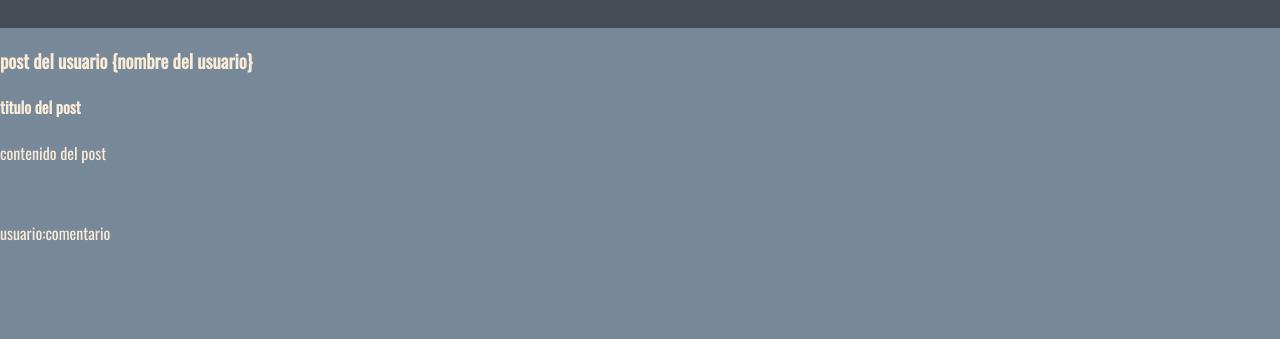
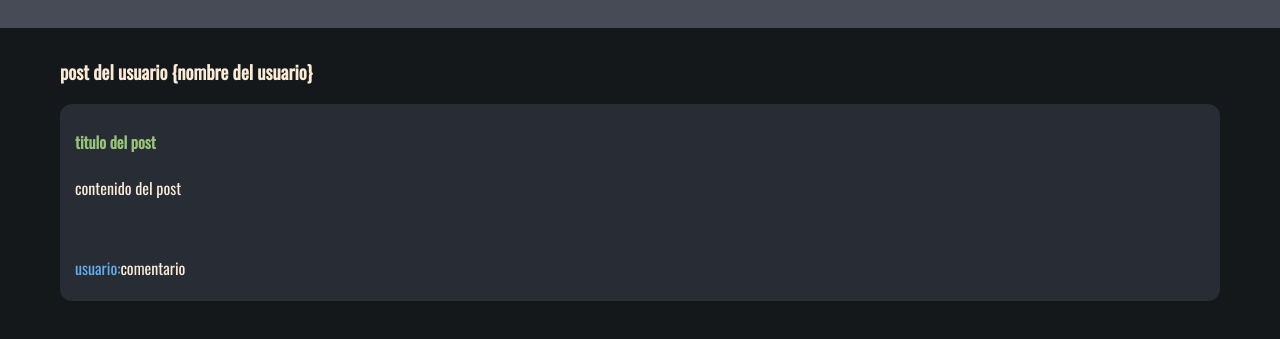
Before and after one commit to Anyelo-Gomez/curso-git, a plain HTML site: page index.html in a window 1280 px wide. Shown: the part 65-404 px from the top of the page. Drawn offline with nearby package versions, Linux system fonts and the light colour scheme; a web font is replaced by a local one.

Commit message:
post styles

```diff
--- a/style.css
+++ b/style.css
@@ -1,5 +1,5 @@
 body{
-    background-color: lightslategrey;
+    background-color: rgb(21, 24, 27);
     color:antiquewhite;
     font-family: "Oswald", monospace;
     padding: 0;
@@ -22,3 +22,24 @@ h1{
     width: 50px;
     height: 50px;
 }
+
+.container{
+    margin-top: 30px;
+    padding: 0 60px 0 60px;
+}
+
+.post{
+    background-color: #282c34;
+    margin-bottom: 15px;
+    padding: 5px 15px 5px 15px;
+    border-radius: 12px;
+}
+
+.post h4{
+    color:#98c379;
+}
+
+.post span {
+    color: #61afef;
+
+}
```
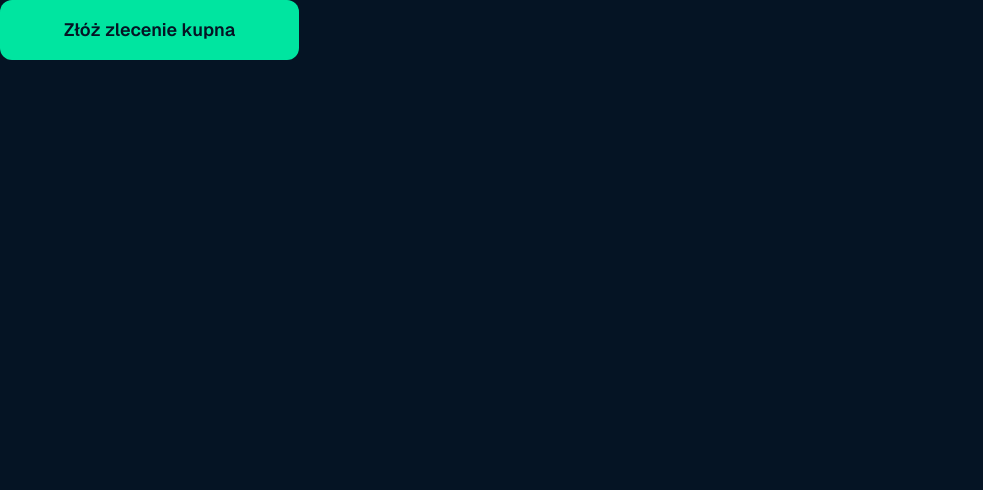
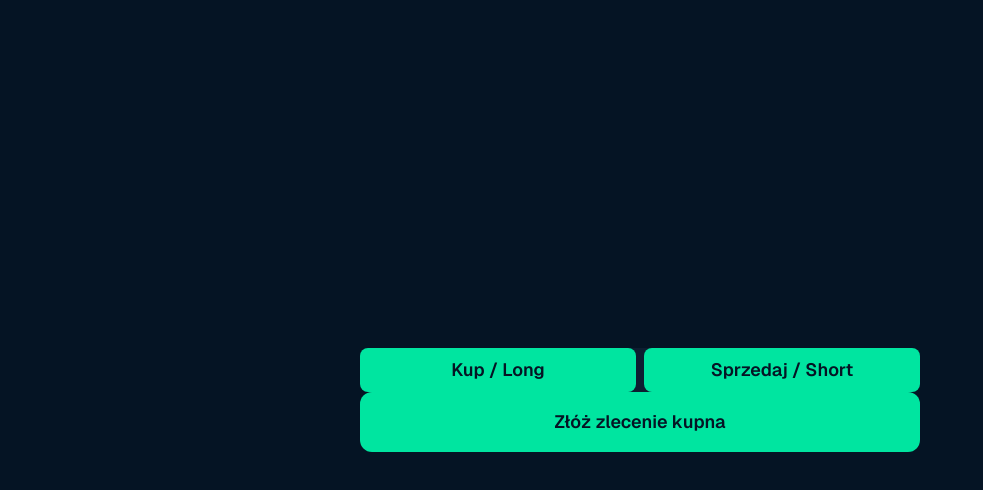
Before and after one commit to ddamiankowalski/signal-store-presentation, an Angular app in the folder ngrx-presentation/: page / in a window 1280 px wide. Shown: the top 490 px of the page, without its empty margins (0-983 px from the left). Built offline with nearby package versions, Linux system fonts and the light colour scheme.

Commit message:
added buttons

```diff
--- a/ngrx-presentation/src/app/app.html
+++ b/ngrx-presentation/src/app/app.html
@@ -1 +1,3 @@
-<app-form />
+<div class="flex w-screen h-screen items-center justify-center">
+  <app-form />
+</div>
--- a/ngrx-presentation/src/app/form/form.html
+++ b/ngrx-presentation/src/app/form/form.html
@@ -1,5 +1,22 @@
-<button
-  class="font-semibold text-lg cursor-pointer bg-primary hover:bg-primary-hover active:bg-primary-active transition-colors px-16 py-4 text-on-primary rounded-xl"
->
-  Złóż zlecenie kupna
-</button>
+<section class="w-140">
+  <div role="tablist" class="flex gap-2 bg-surface-container rounded-xl">
+    <button
+      class="focus-visible:outline-4 focus-visible:outline-primary/50 w-full flex-1 cursor-pointer bg-primary font-semibold text-lg hover:bg-primary-hover active:bg-primary-active transition-colors py-2 text-on-primary rounded-lg"
+      role="tab"
+    >
+      Kup / Long
+    </button>
+    <button
+      class="focus-visible:outline-4 focus-visible:outline-primary/50 w-full flex-1 cursor-pointer bg-primary font-semibold text-lg hover:bg-primary-hover active:bg-primary-active transition-colors py-2 text-on-primary rounded-lg"
+      role="tab"
+    >
+      Sprzedaj / Short
+    </button>
+  </div>
+
+  <button
+    class="focus-visible:outline-4 focus-visible:outline-primary/50 w-full font-semibold text-lg cursor-pointer bg-primary hover:bg-primary-hover active:bg-primary-active transition-colors px-16 py-4 text-on-primary rounded-xl"
+  >
+    Złóż zlecenie kupna
+  </button>
+</section>
```
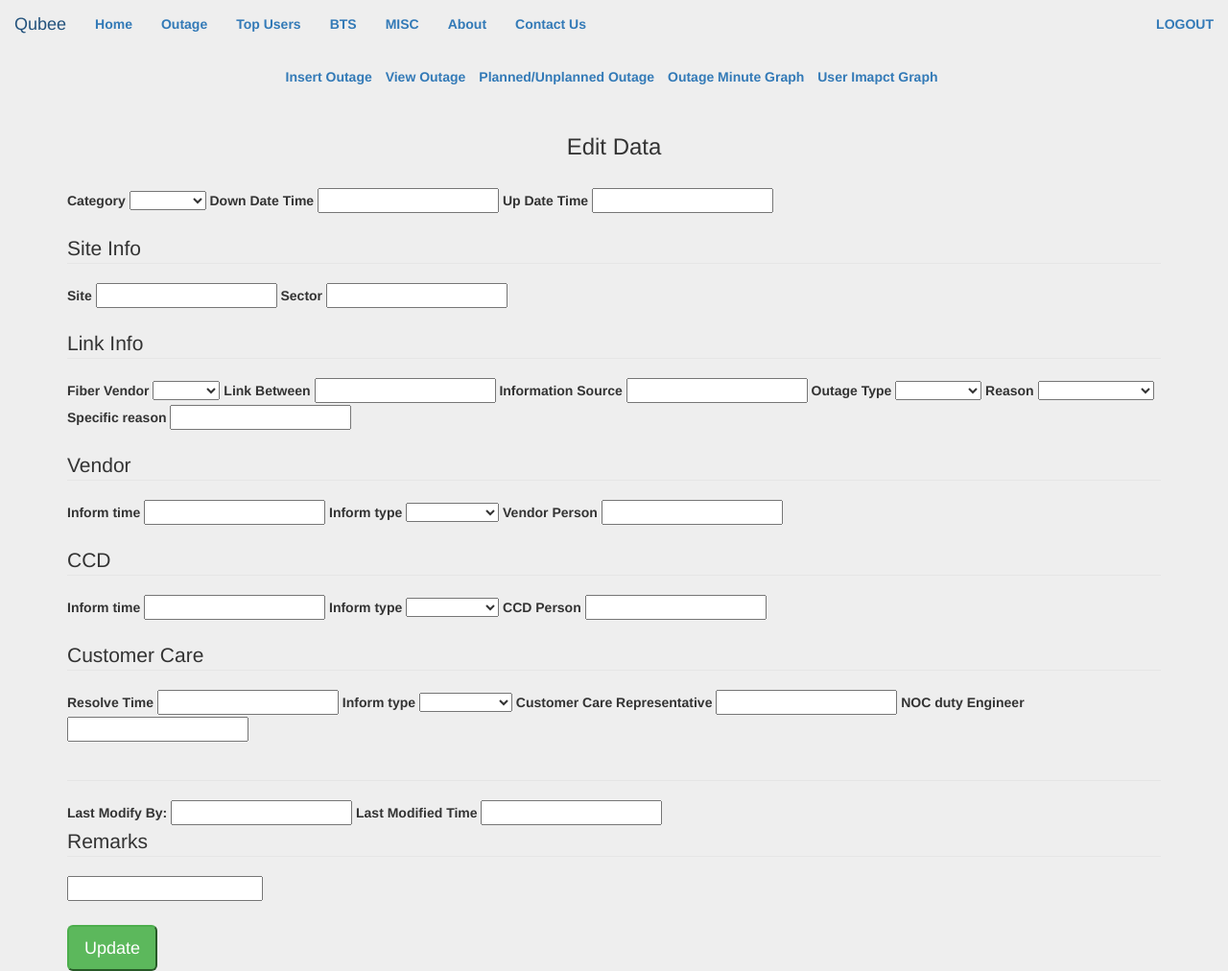
After one commit to sadikshohag/ReportGenerator, a PHP site: page /update.php?id=1 in a window 1280 px wide. The commit adds this page. Shown: the whole page at 96% size. Run offline with PHP 8.4, Linux system fonts and the light colour scheme; the visitor is signed in with stand-in values (Sample User, id 1); data that the repository does not hold is empty; some libraries are stand-ins or nearby versions.

Commit message:
Outage Update

```diff
--- a/menu2.php
+++ b/menu2.php
@@ -1,9 +1,10 @@
 <?php
 session_start();
-$id=$_SESSION['user'];
+$user_id=$_SESSION['user'];
+
 $dbc=mysqli_connect('localhost','root','','qubee')
 or die('Error for establishing connection');
-$query="SELECT permid FROM user_perm WHERE userid='$id'";
+$query="SELECT permid FROM user_perm WHERE userid='$user_id'";
 $result = mysqli_query($dbc,$query);
 $row=array();
  while($rows=mysqli_fetch_array($result)){
--- /dev/null
+++ b/server1.php
@@ -0,0 +1,80 @@
+<?php
+ $category = "";
+ $down_Date_Time="";
+ $up_Date_Time="";
+ $site = "";
+ $sector = "";
+ $fiber_Vendor = "";
+ $link_Between = "";
+ $information_Source = "";
+ $reason = "";
+ $specific_reason = "";
+ $inform_time ="";
+ $inform_type = "";
+ $informed_Vendor = "";
+ $incident_Time ="";
+ $informOfType ="";
+ $informed_Person = "";
+ $inform_TimeonResolve = "";
+ $Type_Of_inform = "";
+ $informedToPerson = "";
+ $noc_DutyEngineer = "";
+ $last_ModifiedBy = "";
+ $last_ModifiedDT = "";
+ $comment = "";
+ $id = 0;
+
+
+$conn = mysqli_connect('localhost','root','','qubee');
+
+//update
+if(isset($_POST['update'])){
+
+ $category = $_POST['category'];
+ $down_Date_Time = $_POST['down_Date_Time'];
+ $up_Date_Time = $_POST['up_Date_Time'];
+ $site = $_POST['site'];
+ $sector = $_POST['sector'];
+ $fiber_Vendor = $_POST['fiber_Vendor'];
+ $link_Between = $_POST['link_Between'];
+ $information_Source = $_POST['information_Source'];
+ $reason = $_POST['reason'];
+ $specific_reason = $_POST['specific_reason'];
+ $inform_time = $_POST['inform_time'];
+ $inform_type = $_POST['inform_type'];
+ $informed_Vendor = $_POST['informed_Vendor'];
+ $incident_Time = $_POST['incident_Time'];
+ $informOfType = $_POST['informOfType'];
+ $informed_Person = $_POST['informed_Person'];
+ $inform_TimeonResolve = $_POST['inform_TimeonResolve'];
+ $Type_Of_inform = $_POST['Type_Of_inform'];
+ $informedToPerson = $_POST['informedToPerson'];
+ $noc_DutyEngineer = $_POST['noc_DutyEngineer'];
+ $last_ModifiedBy = $_POST['last_ModifiedBy'];
+ $last_ModifiedDT = $_POST['last_ModifiedDT'];
+ $comment =$_POST['comment'];
+ $id = $_POST['id'];
+
+
+ $query = "UPDATE info SET category='$category',down_Date_Time='$down_Date_Time',up_Date_Time='$up_Date_Time',site='$site',sector='$sector',fiber_Vendor='$fiber_Vendor',link_Between='$link_Between',
+ information_Source='$information_Source',reason='$reason',specific_reason='$specific_reason',inform_time='$inform_time',inform_type='$inform_type',informed_Vendor='$informed_Vendor',
+ incident_Time='$incident_Time',inform_type='$inform_type',informed_Vendor='$informed_Vendor',incident_Time='$incident_Time',informOfType='$informOfType',
+ informed_Person='informed_Person',inform_TimeonResolve='$inform_TimeonResolve',Type_Of_inform='$Type_Of_inform',informedToPerson='$informedToPerson',
+ noc_DutyEngineer='$noc_DutyEngineer',last_ModifiedBy='$last_ModifiedBy',last_ModifiedDT='$last_ModifiedDT',comment='$comment' WHERE id=$id";
+
+
+
+ mysqli_query($conn,$query);
+ header('location:down.php');
+
+}
+
+//delete
+if(isset($_GET['del'])){
+	$id = $_GET['del'];
+	mysqli_query($conn,"DELETE FROM info WHERE id = $id");
+	header('location:delete.php');
+}
+
+$result = mysqli_query($conn,"select * from info");
+?>
--- /dev/null
+++ b/update.php
@@ -0,0 +1,271 @@
+<?php include('server1.php');
+
+
+
+
+
+?>
+<!Doctype html>
+	<html>
+	<head>
+
+
+
+	<link rel="stylesheet" type="text/css"  href="style.css">
+	<link rel="stylesheet" href="css/bootstrap.min.css">
+	<script src="js/jquery-3.3.1/jquery.min.js"></script>
+	<script src="js/bootstrap.min.js"></script>
+	<link href="css/bootstrap-datetimepicker.min.css" rel="stylesheet">
+	<script src="js/bootstrap-datetimepicker.min.js"></script>
+	<script type="text/javascript" src="jquery/jquery-1.8.3.min.js" charset="UTF-8"></script>
+	<script type="text/javascript" src="js/bootstrap.min.js"></script>
+	<script type="text/javascript" src="js/bootstrap-datetimepicker.js" charset="UTF-8"></script>
+	<script type="text/javascript" src="js/locales/bootstrap-datetimepicker.fr.js" charset="UTF-8"></script>
+
+</head>
+
+<body>
+	<?php include 'menu2.php'; ?>
+	 <br>
+           <div class="container2">
+
+	<div class="collapse navbar-collapse js-navbar-collapse">
+		<ul class="list-inline text-center">
+			<li><a href="down.php"><strong>Insert Outage</strong></a></li>
+			<li><a href="viewOutage.php"><strong>View Outage</strong> </a></li>
+			<li><a href="planedOutage.php"><strong>Planned/Unplanned Outage</strong> </a></li>
+			<li><a href="outageGraph.php"><strong>Outage Minute Graph</strong> </a></li>
+			<li><a href="userImpact.php"><strong>User Imapct Graph</strong> </a></li>
+		</ul>
+
+	</div><!-- /.nav-collapse -->
+</div>
+
+	<?php $id = $_GET['id'];?>
+
+	<br>
+	<h3 align="center">Edit Data</h3>
+
+	<div class="container">
+	<br>
+	<form method="post" action="server1.php">
+	<input type = "hidden" name = 'id' " value="<?php echo $id; ?>" />
+
+
+
+		<fieldset>
+		<label>Category</label>
+		<select name="category" id = "category" onchange="category_list">
+			<option value=""></option>
+			<option <?php echo($_GET['category']=='Site')?"selected":""?>>Site</option>
+			<option <?php echo($_GET['category']=='Link')?"selected":""?>>Link</option>
+			<option <?php echo($_GET['category']=='Site+Link')?"selected":""?>>Site+Link</option>
+			</select>
+
+		<label>Down Date Time</label>
+		<input type="datetime" id="datetime1" name="down_Date_Time" value="<?php echo $_GET['down_Date_Time']; ?>">
+
+		<label>Up Date Time</label>
+		<input type="datetime" id="datetime2" name="up_Date_Time" value="<?php echo $_GET['up_Date_Time']; ?>">
+		</fieldset>
+		<br>
+
+		<fieldset>
+		<legend>Site Info</legend>
+		<label>Site</label>
+		<input type="text" name="site" value="<?php echo $_GET['site']; ?>">
+
+		<label>Sector</label>
+		<input type="text" name="sector" value="<?php echo $_GET['sector']; ?>">
+		</fieldset>
+		<br>
+
+		<fieldset>
+		<legend>Link Info</legend>
+		<label>Fiber Vendor</label>
+		<select name="fiber_Vendor">
+			<option value=""></option>
+			<option <?php echo($_GET['fiber_Vendor']=='Summit')?"selected":""?>>Summit</option>
+			<option <?php echo($_GET['fiber_Vendor']=='Telnet')?"selected":""?>>Telnet</option>
+			<option <?php echo($_GET['fiber_Vendor']=='F@H')?"selected":""?>>F@H</option>
+			</select>
+
+		<label>Link Between</label>
+		<input type="text" name="link_Between" value="<?php echo $_GET['link_Between']; ?>">
+
+		<label>Information Source</label>
+		<input type="text" name="information_Source" value="<?php echo $_GET['information_Source']; ?>">
+
+
+		<label>Outage Type</label>
+		<select name="outage_type">
+			<option value=""></option>
+			<option <?php echo($_GET['outage_type']=='Planned')?"selected":""?>>Planned</option>
+			<option <?php echo($_GET['outage_type']=='Unplanned')?"selected":""?>>Unplanned</option>
+			</select>
+
+
+
+		<label>Reason</label>
+		<select name="reason">
+			<option value=""></option>
+			<option <?php echo($_GET['reason']=='Power problem')?"selected":""?>>Power problem</option>
+			<option <?php echo($_GET['reason']=='Battery problem')?"selected":""?>>Battery problem</option>
+			<option <?php echo($_GET['reason']=='Others')?"selected":""?>>Others</option>
+			</select>
+			<br>
+
+		<label>Specific reason</label>
+		<input type="text" name="specific_reason" value="<?php echo $_GET['specific_reason']; ?>">
+		</fieldset>
+		<br>
+
+		<fieldset>
+		<legend>Vendor</legend>
+		<label>Inform time</label>
+		<input type="datetime" id="datetime3" name="inform_time" value="<?php echo $_GET['inform_time']; ?>">
+
+		<label>Inform type</label>
+		<select name="inform_type">
+			<option value=""></option>
+			<option <?php echo($_GET['inform_type']=='Phone')?"selected":""?>>Phone</option>
+			<option <?php echo($_GET['inform_type']=='Email')?"selected":""?>>Email</option>
+			<option <?php echo($_GET['inform_type']=='Phone+Mail')?"selected":""?>>Phone+Mail</option>
+			</select>
+
+
+		<label>Vendor Person</label>
+		<input type="text" name="informed_Vendor" value="<?php echo $_GET['informed_Vendor']; ?>">
+		</fieldset>
+		 <br>
+
+		 <fieldset>
+		 <legend>CCD</legend>
+		<label>Inform time</label>
+		<input type="datetime" id="datetime4" name="incident_Time" value="<?php echo $_GET['incident_Time']; ?>">
+
+
+
+		<label>Inform type</label>
+		<select name="informOfType">
+			<option value=""></option>
+			<option <?php echo($_GET['informOfType']=='Phone')?"selected":""?>>Phone</option>
+			<option <?php echo($_GET['informOfType']=='Email')?"selected":""?>>Email</option>
+			<option <?php echo($_GET['informOfType']=='Phone')?"selected":""?>>Phone+Mail</option>
+			</select>
+
+
+		<label>CCD Person</label>
+		<input type="text" name="informed_Person" value="<?php echo $_GET['informed_Person']; ?>">
+		</fieldset>
+		<br>
+
+		<fieldset>
+		<legend>Customer Care</legend>
+		<label>Resolve Time</label>
+		<input type="datetime" id="datetime5" name="inform_TimeonResolve" value="<?php echo $_GET['inform_TimeonResolve']; ?>">
+
+
+
+		<label>Inform type</label>
+		<select name="Type_Of_inform">
+			<option value=""></option>
+			<option <?php echo($_GET['Type_Of_inform']=='Phone')?"selected":""?>>Phone</option>
+			<option <?php echo($_GET['Type_Of_inform']=='Email')?"selected":""?>>Email</option>
+			<option <?php echo($_GET['Type_Of_inform']=='Phone')?"selected":""?>>Phone+Mail</option>
+			</select>
+
+		<label>Customer Care Representative</label>
+		<input type="text" name="informedToPerson" value="<?php echo $_GET['informedToPerson']; ?>">
+
+		<label>NOC duty Engineer</label>
+		<input type="text" name="noc_DutyEngineer" value="<?php echo $_GET['noc_DutyEngineer']; ?>">
+		</fieldset>
+		<br>
+		<br>
+		<fieldset>
+		<legend></legend>
+		<label>Last Modify By:</label>
+		<input type="text" name="last_ModifiedBy" value="<?php echo $_GET['last_ModifiedBy']; ?>">
+
+		<label>Last Modified Time</label>
+		<input type="datetime" id="datetime6" name="last_ModifiedDT" value="<?php echo $_GET['last_ModifiedDT']; ?>">
+		</fieldset>
+		<fieldset>
+		<legend>Remarks</legend>
+		<label>
+		<input type="text" name="comment"  value="<?php echo $_GET['comment']; ?>"></input>
+		</label>
+		</fieldset>
+		<br>
+
+		<button style="float:center" type="submit" name="update" class="btn-success btn-lg">Update</button>
+
+		</form>
+
+
+	</div>
+
+
+<script>
+
+	$("#datetime1").datetimepicker({
+		weekStart: 1,
+        todayBtn:  1,
+		autoclose: 1,
+		todayHighlight: 1,
+		startView: 2,
+		forceParse: 0,
+        showMeridian: 1
+});
+$("#datetime2").datetimepicker({
+		weekStart: 1,
+        todayBtn:  1,
+		autoclose: 1,
+		todayHighlight: 1,
+		startView: 2,
+		forceParse: 0,
+        showMeridian: 1
+});
+$("#datetime3").datetimepicker({
+    weekStart: 1,
+        todayBtn:  1,
+		autoclose: 1,
+		todayHighlight: 1,
+		startView: 2,
+		forceParse: 0,
+        showMeridian: 1
+});
+$("#datetime4").datetimepicker({
+		weekStart: 1,
+        todayBtn:  1,
+		autoclose: 1,
+		todayHighlight: 1,
+		startView: 2,
+		forceParse: 0,
+        showMeridian: 1
+});
+$("#datetime5").datetimepicker({
+		weekStart: 1,
+        todayBtn:  1,
+		autoclose: 1,
+		todayHighlight: 1,
+		startView: 2,
+		forceParse: 0,
+        showMeridian: 1
+});
+
+$("#datetime6").datetimepicker({
+		weekStart: 1,
+        todayBtn:  1,
+		autoclose: 1,
+		todayHighlight: 1,
+		startView: 2,
+		forceParse: 0,
+        showMeridian: 1
+});
+
+</script>
+
+	</body>
+	</html>
```
Also changed, not shown: indexForDailyData.php (+7 -6 lines).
● ● ● ● ● ● ●
Exercise directions — Within the entries, find all lines holding "class" and copy each one.

Result —
+<div class="flex w-screen h-screen items-center justify-center">
-  class="font-semibold text-lg cursor-pointer bg-primary hover:bg-primary-hover active:bg-primary-active transition-colors px-16 py-4 text-on-primary rounded-xl"
+<section class="w-140">
+  <div role="tablist" class="flex gap-2 bg-surface-container rounded-xl">
+      class="focus-visible:outline-4 focus-visible:outline-primary/50 w-full flex-1 cursor-pointer bg-primary font-semibold text-lg hover:bg-primary-hover active:bg-primary-active transition-colors py-2 text-on-primary rounded-lg"
+      class="focus-visible:outline-4 focus-visible:outline-primary/50 w-full flex-1 cursor-pointer bg-primary font-semibold text-lg hover:bg-primary-hover active:bg-primary-active transition-colors py-2 text-on-primary rounded-lg"
+    class="focus-visible:outline-4 focus-visible:outline-primary/50 w-full font-semibold text-lg cursor-pointer bg-primary hover:bg-primary-hover active:bg-primary-active transition-colors px-16 py-4 text-on-primary rounded-xl"
+           <div class="container2">
+	<div class="collapse navbar-collapse js-navbar-collapse">
+		<ul class="list-inline text-center">
+	<div class="container">
+		<button style="float:center" type="submit" name="update" class="btn-success btn-lg">Update</button>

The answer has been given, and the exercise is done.